In case you’re wondering it is a bra tag for Mary King Lingerie, a subsidiary of Munsingwear Inc.

While working for Mako and Associates I developed my love for logos and graphics. To make a symbol that is both pleasing and immediately recognizable, yet can be read no matter how large or small it is, is an incredible challenge. Here are some of my successes over the years.

One - a promotion logo for Twin City Federals entry into the computer age. Done at Studio West.
Two - a new logo for the Cub Foods chain. I also worked on the redesign of all their packaging. Done at Studio West.
Three - the Old Crow. Not the whiskey, but a coffee cup design for first class petty officer's. The eagle that a petty officer wears on his shoulder is commonly referred to as a crow. The last I heard this was in use all over the fleet. Done while in the Navy.
Four - a logo for Montana Minerals. Freelanced while in NYC.
Five - a logo for Forest City Bank, a small hometown bank. Done at Mako & Associates.

From Mako and Associates. I moved to Studio West, the premier art studio in the upper Midwest. There I did all the logo and lettering work as well as anything else that needed doing. I did airbrush, illustration, layout, etc. - The whole range of commercial artwork.

About this time I started going to Science Fiction Conventions and did some science fiction and fantasy illustration on the side. That led me into the occult and the Tarot. I decided to design a Tarot deck of my own. For the next thirty-five years, no matter where I was I lugged my Tarot with me. It was finally finished and produced in 2001. You can see it read more about it at the tarot link.

After several years at Studio West and a divorce I wound up in the New York City. There I freelanced, doing Logos, book, and magazine illustration. This was largely for magazines like Analog Science Fiction, Isaac Asimov’s Science Fiction and Alfred Hitchcock’s Mystery magazines. All pulps.

These two illustrations were done for ANALOG SCIENCE FICTION MAGAZINE. The reason they are off balance to the left is because the copy for the lead-in for the story goes on the right page.

Here are three from ALFRED HITCHCOCK’S MYSTERY MAGAZINE. They wanted one-page illustrations, usually with space at the top for a title.

I was not happy in New York.
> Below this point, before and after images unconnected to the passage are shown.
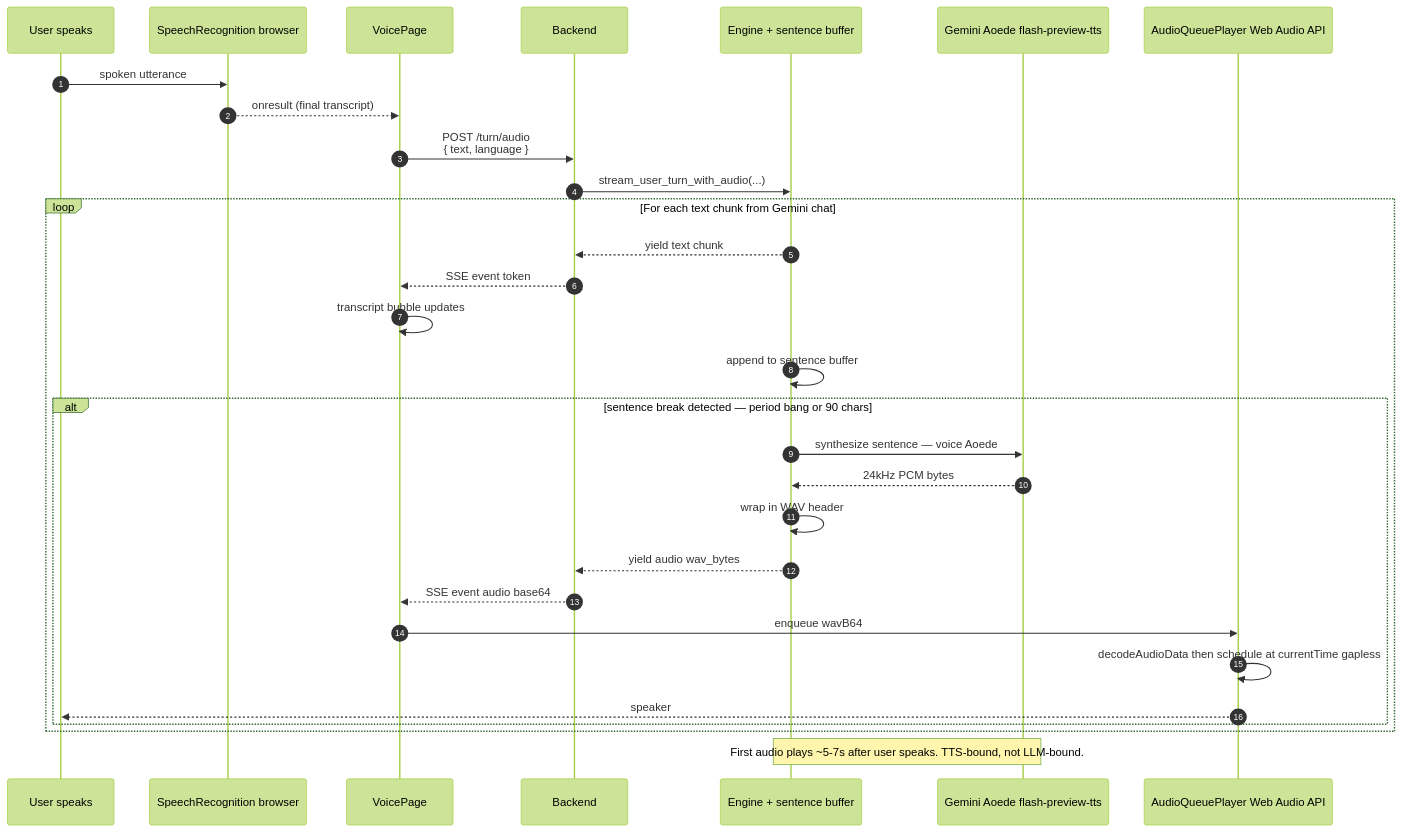
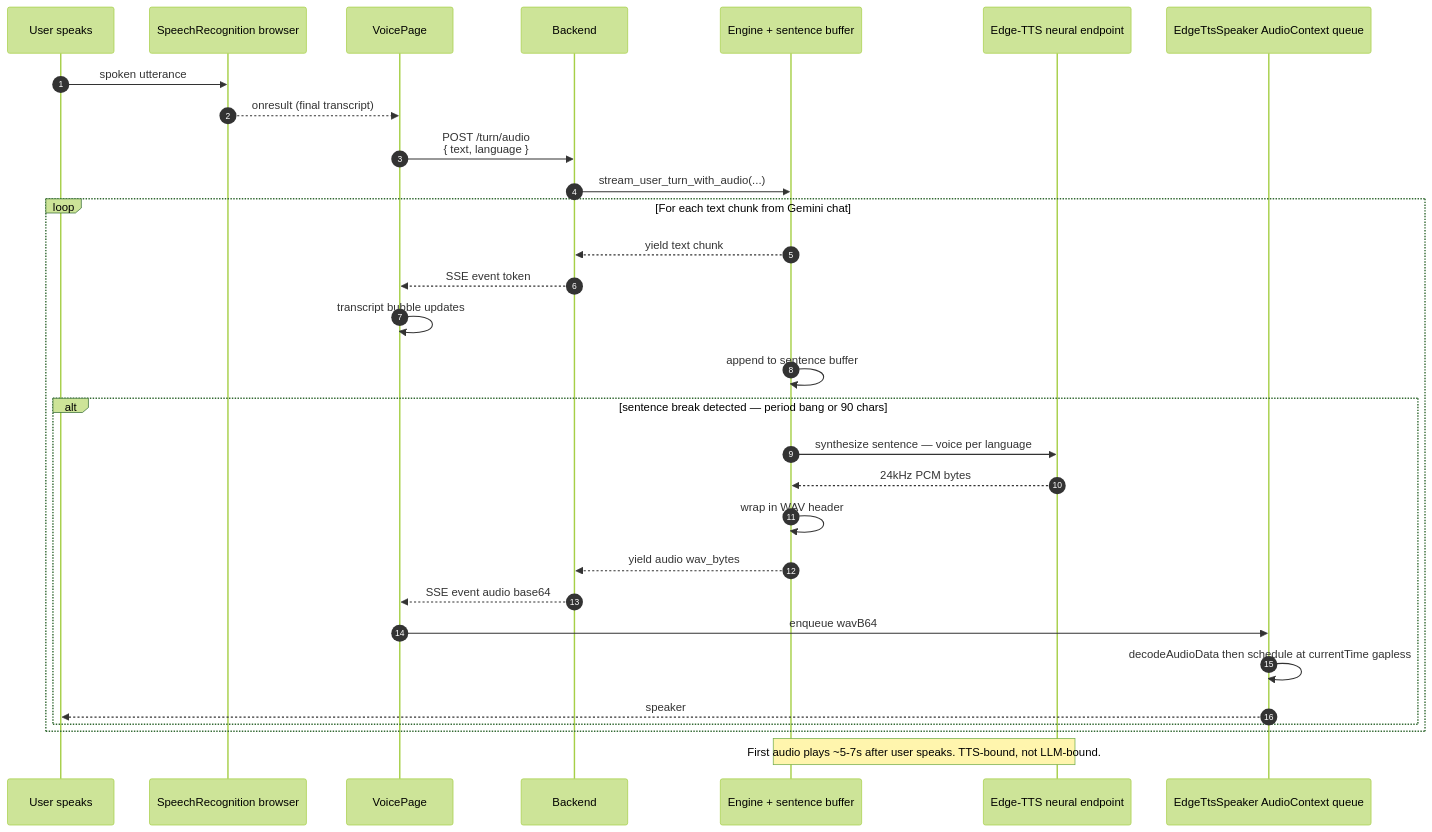
One commit to AmanG-04/rupeezy-voice-agent changed the fifth of 10 diagrams in ARCHITECTURE.md. Above: the diagram before and after it, drawn with Mermaid (forest theme). The commit also changed other lines of this file and 3 other files, not shown here.

````diff
--- a/ARCHITECTURE.md
+++ b/ARCHITECTURE.md
@@ -246,36 +250,36 @@
 ```mermaid
 sequenceDiagram
     autonumber
     participant U as User speaks
     participant SR as SpeechRecognition browser
     participant V as VoicePage
     participant B as Backend
     participant E as Engine + sentence buffer
-    participant TTS as Gemini Aoede flash-preview-tts
-    participant AP as AudioQueuePlayer Web Audio API
+    participant TTS as Edge-TTS neural endpoint
+    participant AP as EdgeTtsSpeaker AudioContext queue
 
     U->>SR: spoken utterance
     SR-->>V: onresult (final transcript)
     V->>B: POST /turn/audio<br/>{ text, language }
     B->>E: stream_user_turn_with_audio(...)
 
     loop For each text chunk from Gemini chat
         E-->>B: yield text chunk
         B-->>V: SSE event token
         V->>V: transcript bubble updates
 
         E->>E: append to sentence buffer
         alt sentence break detected — period bang or 90 chars
-            E->>TTS: synthesize sentence — voice Aoede
+            E->>TTS: synthesize sentence — voice per language
             TTS-->>E: 24kHz PCM bytes
             E->>E: wrap in WAV header
             E-->>B: yield audio wav_bytes
             B-->>V: SSE event audio base64
             V->>AP: enqueue wavB64
             AP->>AP: decodeAudioData then schedule at currentTime gapless
             AP-->>U: speaker
         end
     end
 
     Note over E,TTS: First audio plays ~5-7s after user speaks. TTS-bound, not LLM-bound.
 ```
````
It was an anthill. The subway and I were not friends. On two occasions it, not the people, tried to kill me. The only truly happy moments were on the Coney Island and Brighton beaches early in the morning when I would walk in the fog.
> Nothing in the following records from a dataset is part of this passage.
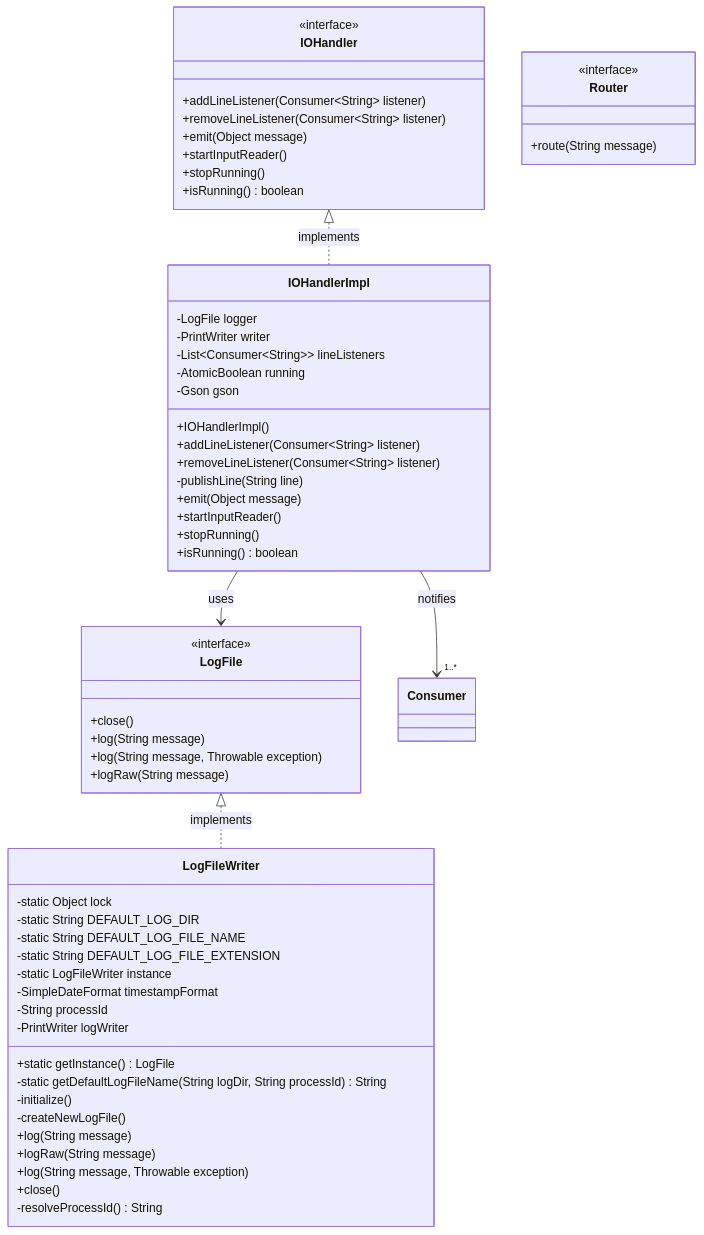
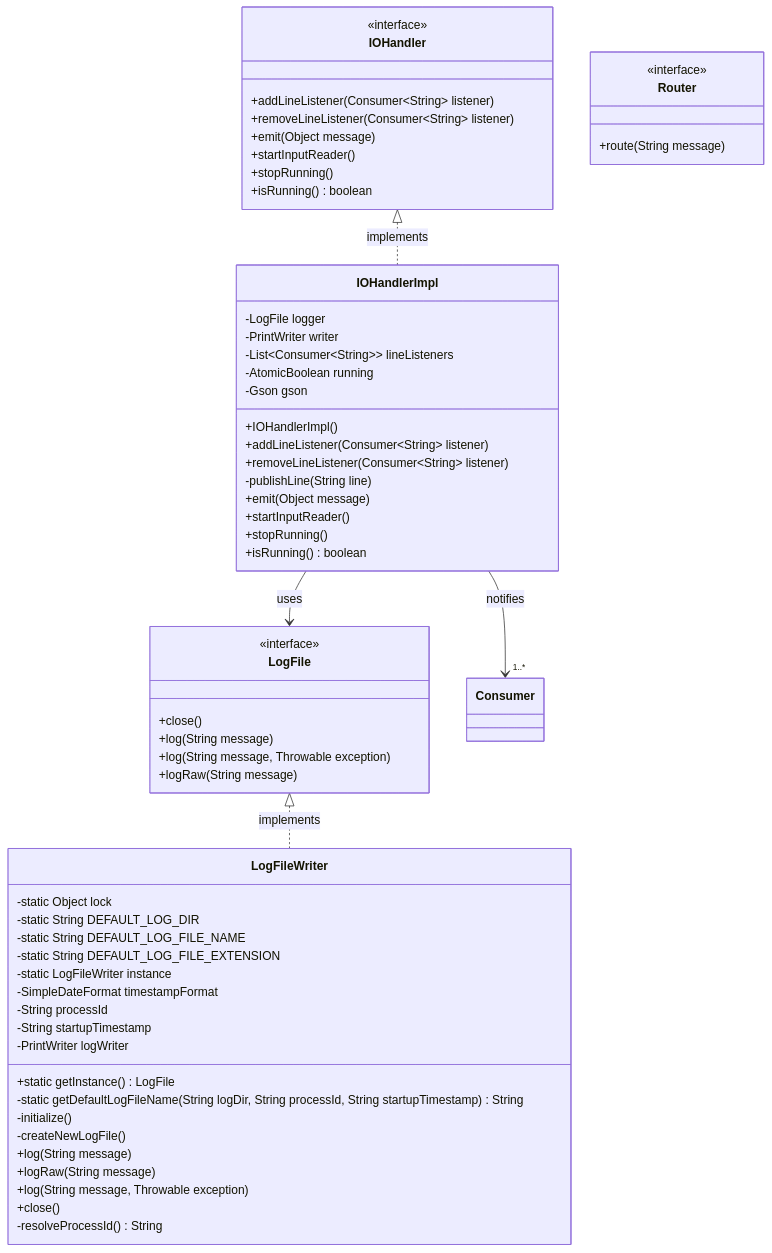
One commit to David-Parry/agent-mcp-workshop changed the first of 2 diagrams in lessons/01-overview.md. Above: the diagram before and after it, drawn with Mermaid. The commit also changed other lines of this file and 9 other files, not shown here.

````diff
--- a/lessons/01-overview.md
+++ b/lessons/01-overview.md
@@ -40,66 +42,67 @@
 ```mermaid
 classDiagram
     class IOHandler {
         <<interface>>
         +addLineListener(Consumer~String~ listener)
         +removeLineListener(Consumer~String~ listener)
         +emit(Object message)
         +startInputReader()
         +stopRunning()
         +isRunning() boolean
     }
 
     class IOHandlerImpl {
         -LogFile logger
         -PrintWriter writer
         -List~Consumer~String~~ lineListeners
         -AtomicBoolean running
         -Gson gson
         +IOHandlerImpl()
         +addLineListener(Consumer~String~ listener)
         +removeLineListener(Consumer~String~ listener)
         -publishLine(String line)
         +emit(Object message)
         +startInputReader()
         +stopRunning()
         +isRunning() boolean
     }
 
     class LogFile {
         <<interface>>
         +close()
         +log(String message)
         +log(String message, Throwable exception)
         +logRaw(String message)
     }
 
     class LogFileWriter {
         -static Object lock
         -static String DEFAULT_LOG_DIR
         -static String DEFAULT_LOG_FILE_NAME
         -static String DEFAULT_LOG_FILE_EXTENSION
         -static LogFileWriter instance
         -SimpleDateFormat timestampFormat
         -String processId
+        -String startupTimestamp
         -PrintWriter logWriter
         +static getInstance() LogFile
-        -static getDefaultLogFileName(String logDir, String processId) String
+        -static getDefaultLogFileName(String logDir, String processId, String startupTimestamp) String
         -initialize()
         -createNewLogFile()
         +log(String message)
         +logRaw(String message)
         +log(String message, Throwable exception)
         +close()
         -resolveProcessId() String
     }
 
     class Router {
         <<interface>>
         +route(String message)
     }
 
     IOHandler <|.. IOHandlerImpl : implements
     LogFile <|.. LogFileWriter : implements
     IOHandlerImpl --> LogFile : uses
     IOHandlerImpl --> "1..*" Consumer : notifies
 ```
````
My logo when I was freelancing in the New York

Then I became the Art Director at Castor and Pollox, a Madison Avenue advertising agency. A year and an ulcer later I’d had it. I quit and moved to West Virginia with Betty Carpenter who I had met at Lunacon, a science fiction convention, where she was selling soft sculpture shoulder dragons.

There I decided to do what I wanted to do and not to please the client. I took my middle name, turned it around, changed the I to a Y and as Nybor started to develop a form of mixed media I’d been playing with that would enable me to work in color. I called it pencil painting.
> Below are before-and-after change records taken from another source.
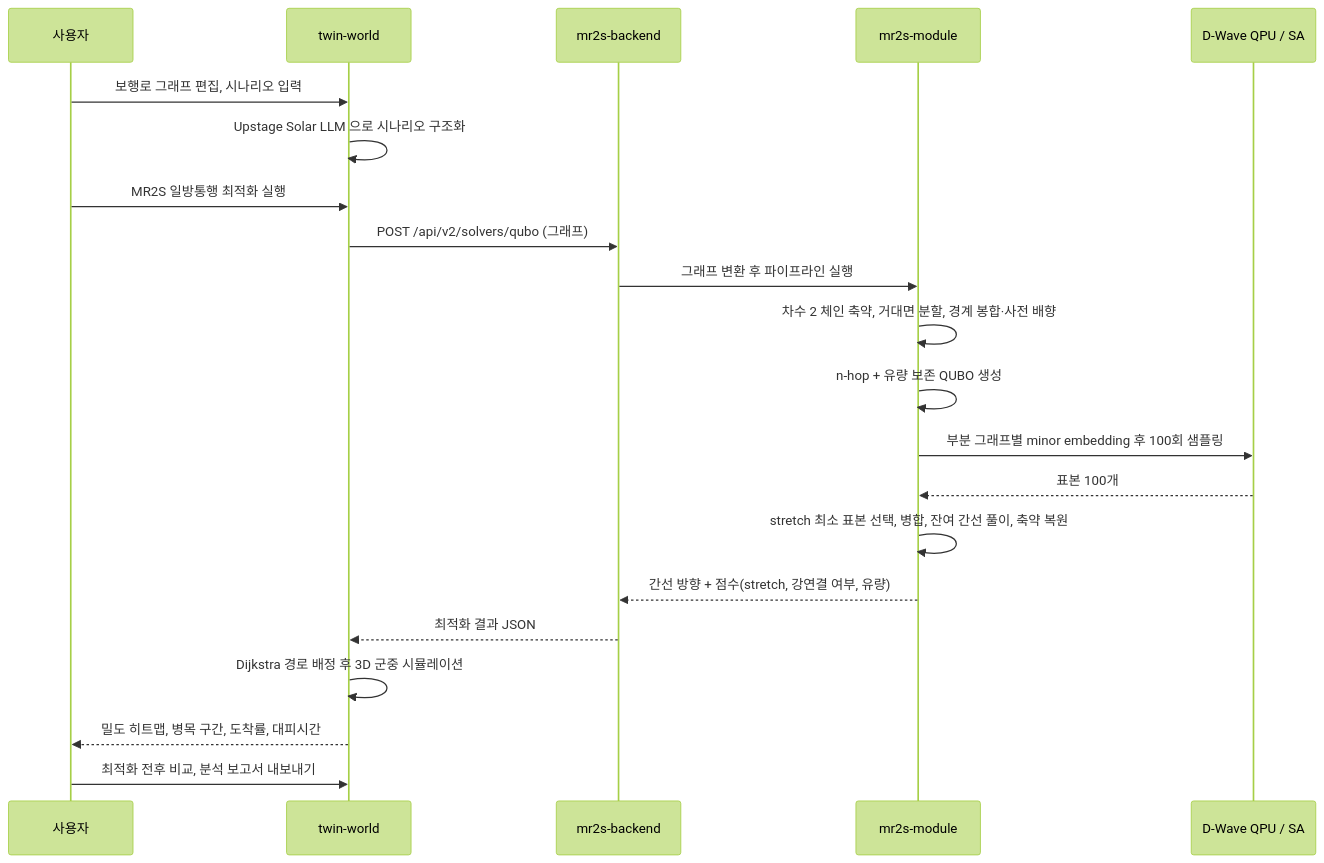
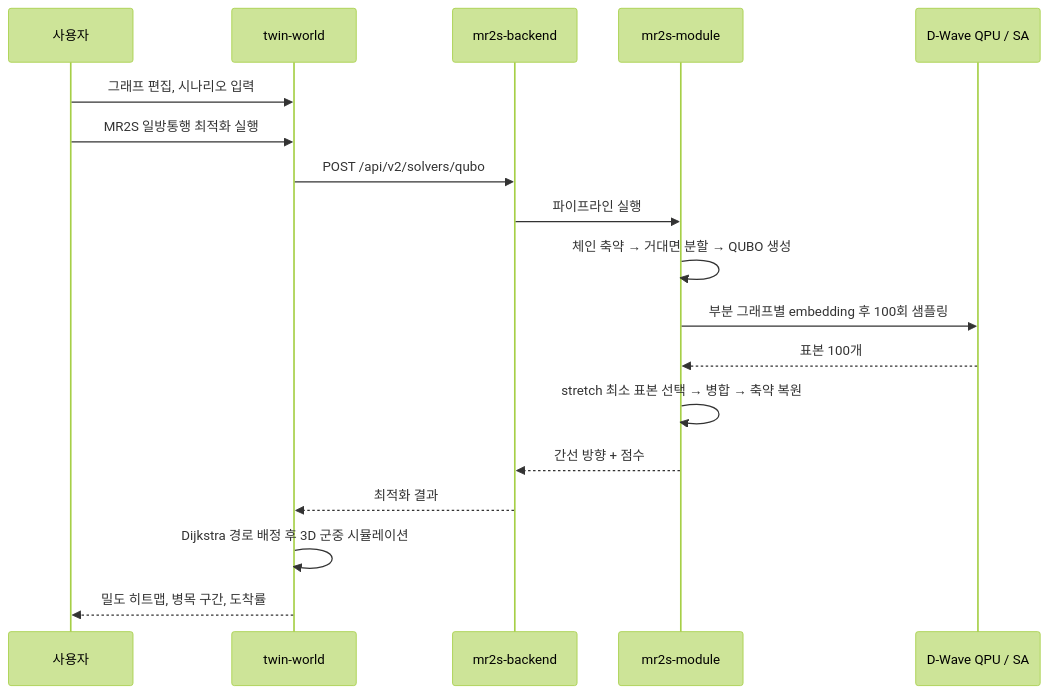
One commit to pnucse-capstone2026/capstone-2026-team-36 changed the second of 2 diagrams in README.md. Above: the diagram before and after it, drawn with Mermaid (forest theme). The commit also changed other lines of this file, not shown here.

````diff
--- a/README.md
+++ b/README.md
@@ -123,24 +103,21 @@
 ```mermaid
 sequenceDiagram
     participant U as 사용자
     participant TW as twin-world
     participant BE as mr2s-backend
     participant MOD as mr2s-module
     participant QA as D-Wave QPU / SA
 
-    U->>TW: 보행로 그래프 편집, 시나리오 입력
-    TW->>TW: Upstage Solar LLM 으로 시나리오 구조화
+    U->>TW: 그래프 편집, 시나리오 입력
     U->>TW: MR2S 일방통행 최적화 실행
-    TW->>BE: POST /api/v2/solvers/qubo (그래프)
-    BE->>MOD: 그래프 변환 후 파이프라인 실행
-    MOD->>MOD: 차수 2 체인 축약, 거대면 분할, 경계 봉합·사전 배향
-    MOD->>MOD: n-hop + 유량 보존 QUBO 생성
-    MOD->>QA: 부분 그래프별 minor embedding 후 100회 샘플링
+    TW->>BE: POST /api/v2/solvers/qubo
+    BE->>MOD: 파이프라인 실행
+    MOD->>MOD: 체인 축약 → 거대면 분할 → QUBO 생성
+    MOD->>QA: 부분 그래프별 embedding 후 100회 샘플링
     QA-->>MOD: 표본 100개
-    MOD->>MOD: stretch 최소 표본 선택, 병합, 잔여 간선 풀이, 축약 복원
-    MOD-->>BE: 간선 방향 + 점수(stretch, 강연결 여부, 유량)
-    BE-->>TW: 최적화 결과 JSON
+    MOD->>MOD: stretch 최소 표본 선택 → 병합 → 축약 복원
+    MOD-->>BE: 간선 방향 + 점수
+    BE-->>TW: 최적화 결과
     TW->>TW: Dijkstra 경로 배정 후 3D 군중 시뮬레이션
-    TW-->>U: 밀도 히트맵, 병목 구간, 도착률, 대피시간
-    U->>TW: 최적화 전후 비교, 분석 보고서 내보내기
+    TW-->>U: 밀도 히트맵, 병목 구간, 도착률
 ```
````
This is STAR DANCER, The first pencil painting I ever sold.

Betty was a fabric sculptor and a very good one. She sold her work at Renaissance Fairs and Science Fiction Conventions. She also became my eyes for color. Since 1984 we have collaborated. We married in 1985 and in 1999 she changed her name to Elspeth, so we are now Elspeth and Nybor.

All this time I had been working on my Tarot deck. In 2001 I published it.

The pencil paintings themselves are mixed media. I use colored and metallic pencils pen and ink. The paints I work with include watercolors, gauche, acrylics, oils, and aniline dyes. My techniques are airbrush, paintbrushes, toothbrushes, sponges and crushed and torn paper. I employ collage, frisket, and stencil. I use whatever works. Recently I have added a new media to my ménage, computer.

The pencil paintings high point to date was when KISS OF AGES was awarded judges choice award at the World Science Fiction Convention in Philadelphia.

I now live and work in West Virginia with Elspeth, two furry entities commonly called a cat and my Mac.

I still work in all of the various forms of art I have used though out my life and I will accept commissions if they appeal to me.

aka James Robin Odbert

If you are interested you may contact me via email at